§ 115  Self-Selecting Team  If you appoint people to a team, the people don’t come together as a team. People who share similar outside interests make the best team members. Therefore, teams should be largely self-selecting, performing limited screening of candidates based on their track record and outside interests. (Section 4.2.11.)

§ 116  Unity of Purpose  If a team is beginning to work together, then make sure all members agree on the purpose of the team. (Section 4.2.12.)

§ 117  Team Pride  If a team needs to perform above and beyond the call of duty, then instill a well-grounded sense of elitism in its members. (Section 4.2.13.)

§ 118  Patron Role  If you need to insulate Developers so Developers Control the Process and support organizational inertia at a strategic level, then identify a Patron accessible to the project who can champion the cause of the project. (Section 4.2.15.)

§ 119  Matron Role  If your team needs ongoing care and feeding, then include a Matron Role on the team who will naturally take care of the team’s social needs. (Section 4.2.18.)

§ 120  Wise Fool  If critical issues do not get aired easily, then nurture a Wise Fool to say the things nobody else dares say. (Section 4.2.21.)

§ 121  Domain Expertise in Roles  If you need to staff all roles, it’s difficult to determine how to match people to roles in order to optimize communication. Therefore, match people to roles based on domain expertise, and emphasize that people play those roles in the organization. (Section 4.2.22.)

§ 122  Moderate Truck Number  If you can’t eliminate having a single point of failure in allocating expertise to roles, then spread that expertise around as far as possible, but not more so. (Section 4.2.24.)

§ 123  Compensate Success  If enterprises are to succeed, they must reward the behaviors that lead to success; however, these behaviors are varied, and success is difficult to measure. Therefore, establish a spectrum of reward mechanisms for both teams and individuals. (Section 4.2.25.)

§ 124  Failed Project Wake  If people have put their hearts and souls into a project, that subsequently is canceled, then celebrate the project’s demise and hold a “wake” for it. (Section 4.2.26.)

§ 125  Developing in Pairs  If you want to improve the effectiveness of individual developers, then have people develop in pairs. (Section 4.2.28.)

§ 126  Engage Quality Assurance  If Developers can’t be counted on to test beyond what they already anticipate going wrong, then engage QA as an important function. (Section 4.2.29.)

§ 127  Producer Roles  If your organization has too many roles, but does not know which to eliminate, then identify roles as Producers, Supporters, or Deadbeats and reduce the number of roles to 16 or fewer. (Section 5.1.3.)

§ 128  Organization Follows Market  If there is no clear organizational accountability to a market, then make some organization accountable for each market to ensure that the market’s needs will be met. (Section 5.1.9.)

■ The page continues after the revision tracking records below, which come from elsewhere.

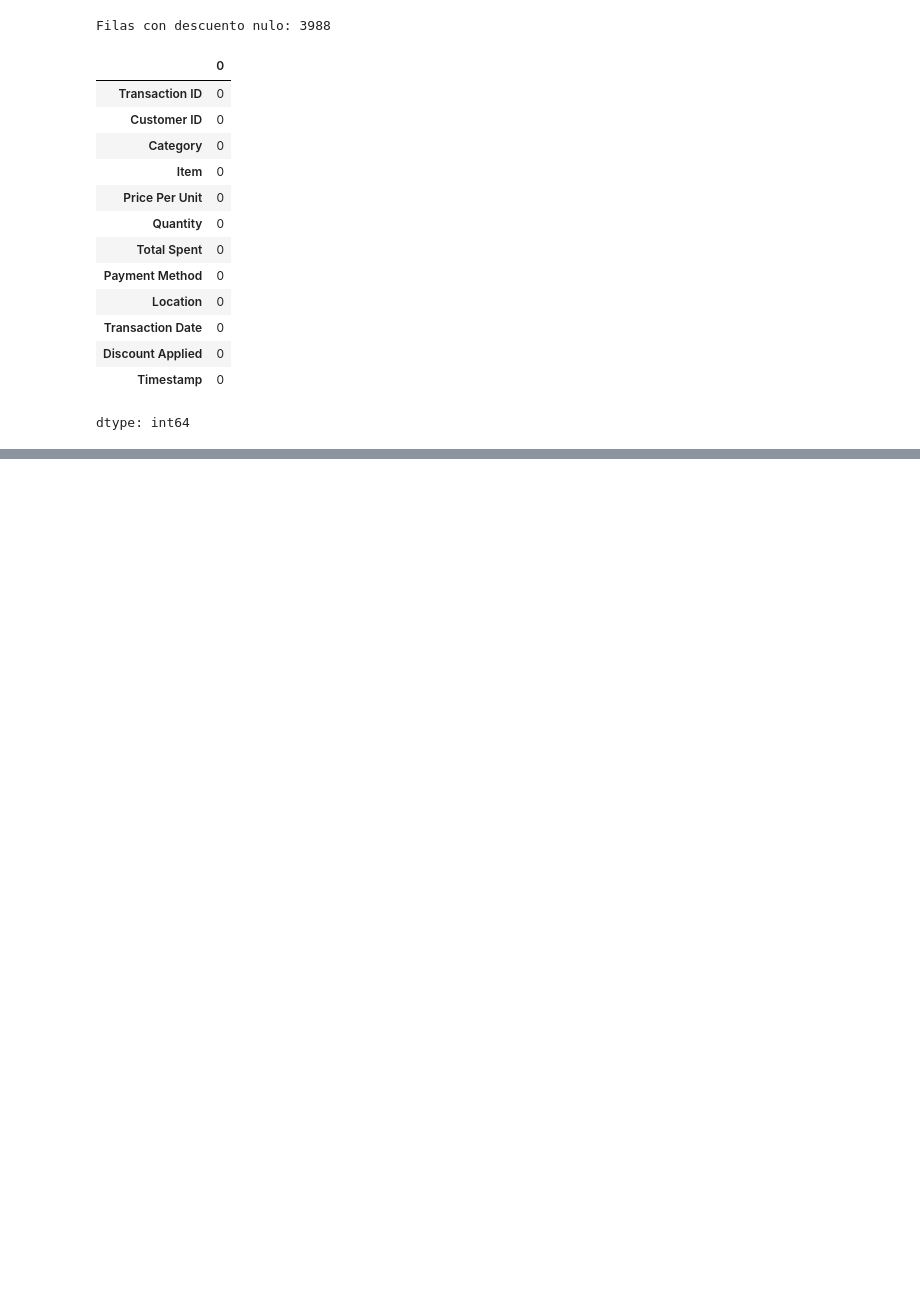
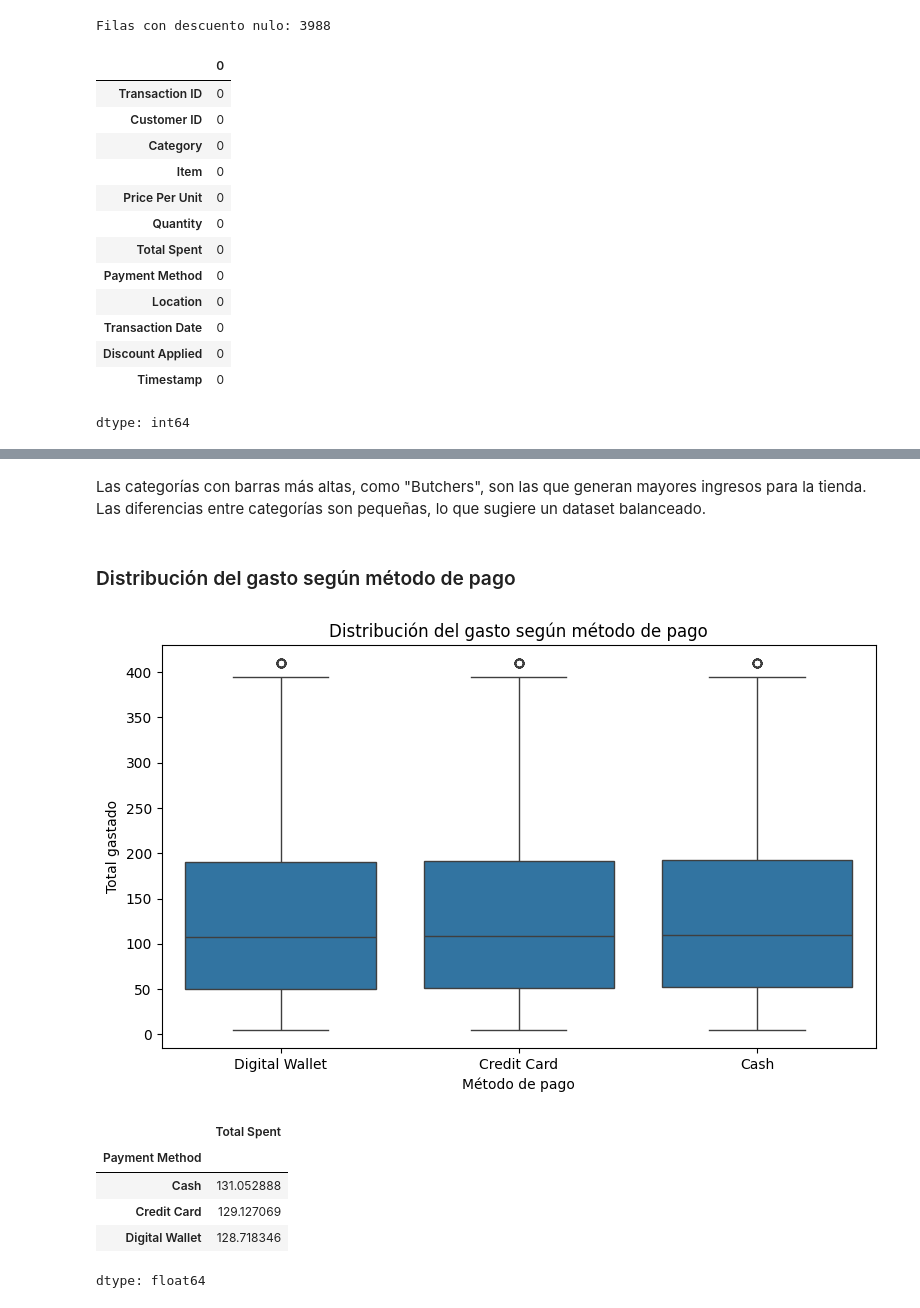
Before and after one commit to igcondor/SCY1101_Analisis_Semestral_2026, a Jupyter notebook: notebooks/01_analisis_exploratorio.ipynb, the cells around one changed output, grey strips where cells are left out. Cells and saved outputs as stored; diff of their text form; code cells hidden in the pictures; blank space fills up the shorter version.

```diff
--- a/notebooks/01_analisis_exploratorio.ipynb
+++ b/notebooks/01_analisis_exploratorio.ipynb
@@ -345,0 +367,26 @@ dtype: int64
+# %% [markdown]
+Las categorías con barras más altas, como "Butchers", son las que generan mayores ingresos para la tienda. Las diferencias entre categorías son pequeñas, lo que sugiere un dataset balanceado.
+# %% [markdown]
+### Distribución del gasto según método de pago
+# %%
+plt.figure(figsize=(8, 5))
+sns.boxplot(
+    x='Payment Method',
+    y='Total Spent',
+    data=df
+)
+plt.title('Distribución del gasto según método de pago')
+plt.xlabel('Método de pago', fontsize=10)
+plt.ylabel('Total gastado', fontsize=10)
+plt.tight_layout()
+plt.show()
+
+df.groupby('Payment Method')['Total Spent'].mean()
+# %% [output]
+[figure, added]
+|  | Total Spent |
+| Payment Method |  |
+| Cash | 131.052888 |
+| Credit Card | 129.127069 |
+| Digital Wallet | 128.718346 |
+dtype: float64
```
Also changed, not shown: parts of 22 cells of this notebook.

§ 129  Face-to-Face Before Working Remotely  If a project is divided geographically, Then: begin the project by inviting everyone to a meeting at a single place. (Section 5.1.10.)

§ 130  Distribute Work Evenly  If you want to optimize team effectiveness and productivity, then alleviate overload on specific groups and individuals in your organization by Distributing Work Evenly. (Section 5.1.13.)

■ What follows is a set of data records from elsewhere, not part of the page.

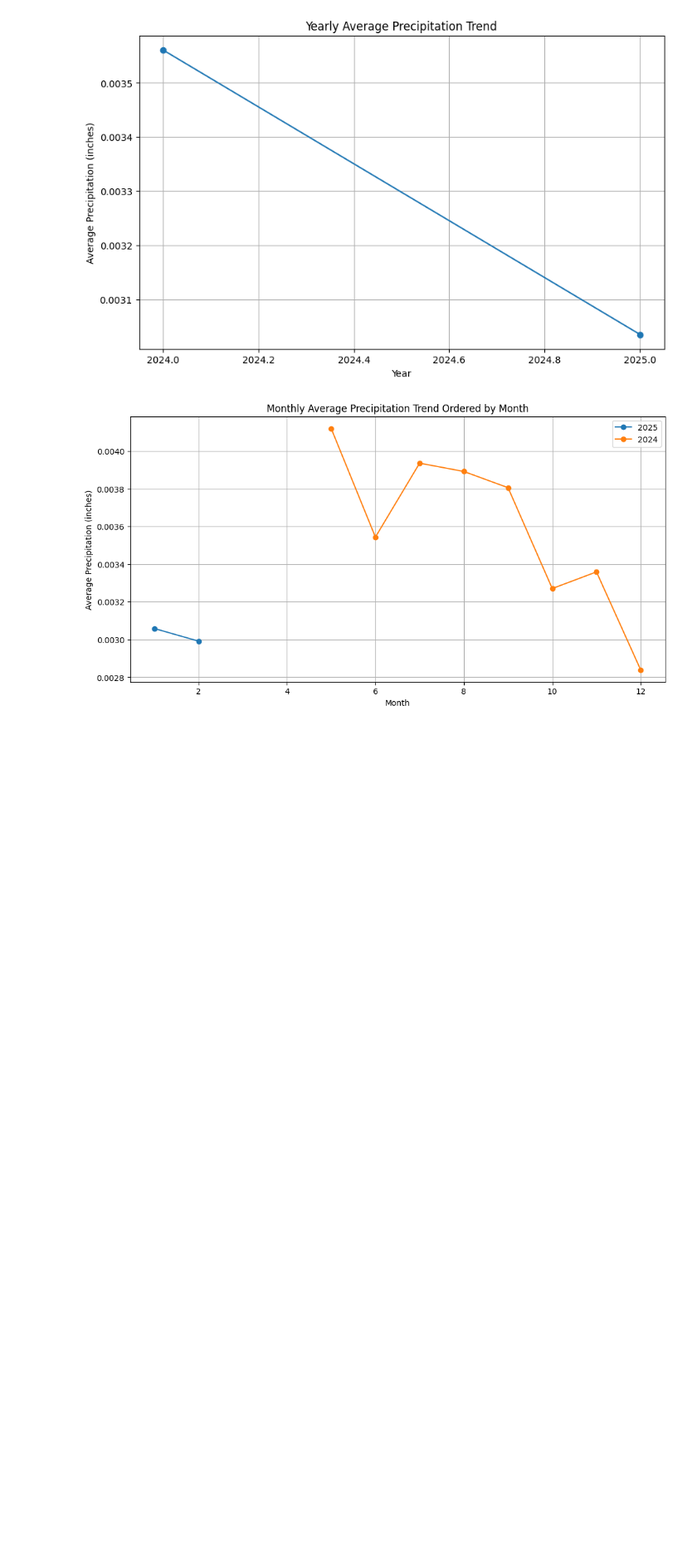
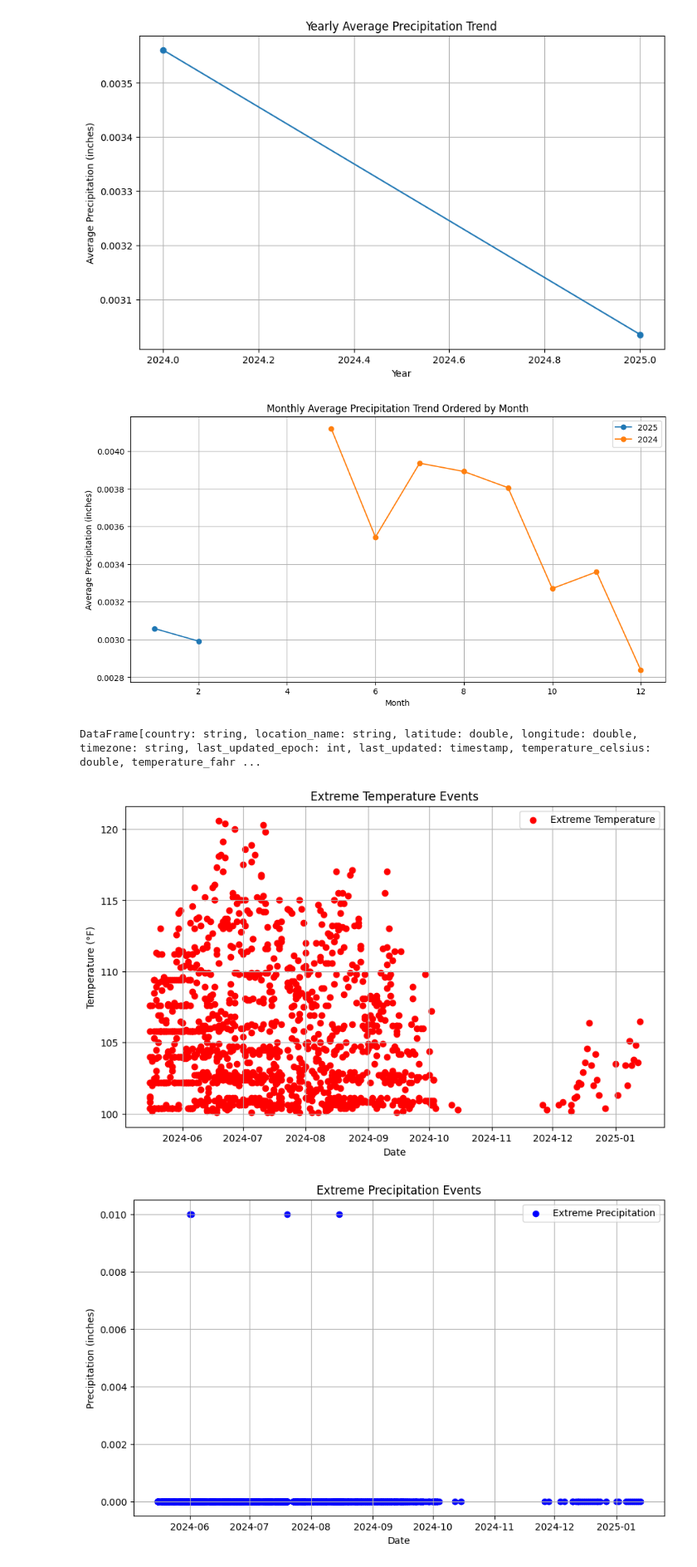
Before and after one commit to Aravind-Krishna12/Assignment__Weather_Analysis, a Jupyter notebook: weather analysis.ipynb, the cells around one changed output. Shown at 83% size. Drawn from its saved outputs; the diff is of its cells as text; code cells hidden in the pictures; blank space fills up the shorter version.

```diff
--- a/weather analysis.ipynb
+++ b/weather analysis.ipynb
@@ -331,3 +733,63 @@ plt.show()
 +----+-----+--------------------+
 [figure]
 [figure]
+# %%
+from pyspark.sql import SparkSession
+from pyspark.sql.functions import col, abs, mean, stddev, to_date, when
+
+
+
+# Ensure the 'date' column is in date format
+df_cleaned = df_cleaned.withColumn('date', to_date(col('date'), 'yyyy-MM-dd'))
+
+# Define thresholds for extreme weather events
+temp_threshold = 100.0  # Temperature in Fahrenheit
+precip_threshold = 5.0  # Precipitation in inches
+
+# Identify extreme temperature events
+extreme_temp_events = df_cleaned.filter(col('temperature_fahrenheit') > temp_threshold)
+
+# Identify extreme precipitation events
+extreme_precip_events = df_cleaned.filter(col('precip_in') > precip_threshold)
+
+# Combine extreme events
+extreme_events = extreme_temp_events.union(extreme_precip_events)
+
+# Add event type column
+extreme_events = extreme_events.withColumn(
+    'event_type',
+    when(col('temperature_fahrenheit') > temp_threshold, 'Extreme Temperature')
+    .when(col('precip_in') > precip_threshold, 'Extreme Precipitation')
+)
+
+# Show extreme events
+display(extreme_events)
+
+# Convert DataFrame to Pandas for visualization
+extreme_events_pandas = extreme_events.toPandas()
+
+import matplotlib.pyplot as plt
+
+# Plot extreme temperature events
+plt.figure(figsize=(10, 6))
+plt.scatter(extreme_events_pandas['date'], extreme_events_pandas['temperature_fahrenheit'], color='red', label='Extreme Temperature')
+plt.title('Extreme Temperature Events')
+plt.xlabel('Date')
+plt.ylabel('Temperature (°F)')
+plt.grid(True)
+plt.legend()
+plt.show()
+
+# Plot extreme precipitation events
+plt.figure(figsize=(10, 6))
+plt.scatter(extreme_events_pandas['date'], extreme_events_pandas['precip_in'], color='blue', label='Extreme Precipitation')
+plt.title('Extreme Precipitation Events')
+plt.xlabel('Date')
+plt.ylabel('Precipitation (inches)')
+plt.grid(True)
+plt.legend()
+plt.show()
+# %% [output]
+DataFrame[country: string, location_name: string, latitude: double, longitude: double, timezone: string, last_updated_epoch: int, last_updated: timestamp, temperature_celsius: double, temperature_fahr ...
+[figure, added]
+[figure, added]
```
Also changed, not shown: parts of 33 cells of this notebook.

§ 131  The Water Cooler  If you need more communication between institutionalized organizations, then leave space for everyday human activities that can provide more complete and informal communication. (Section 5.1.20.)

Patterns from Fearless Change

This patlet describes a pattern from Fearless Change by Linda Rising and Mary Lynn Manns. [2]

§ 132  Do Food  If you want to draw people to an event in which they otherwise might hold only a neutral interest, then entice them with food and refreshments.


[1] James Coplien and Neil Harrison. Organizational Patterns of Agile Software Development. Pearson, 2005.

[2] Linda Rising and Mary Lynn Manns. Fearless Change. Addison-Wesley, 2004.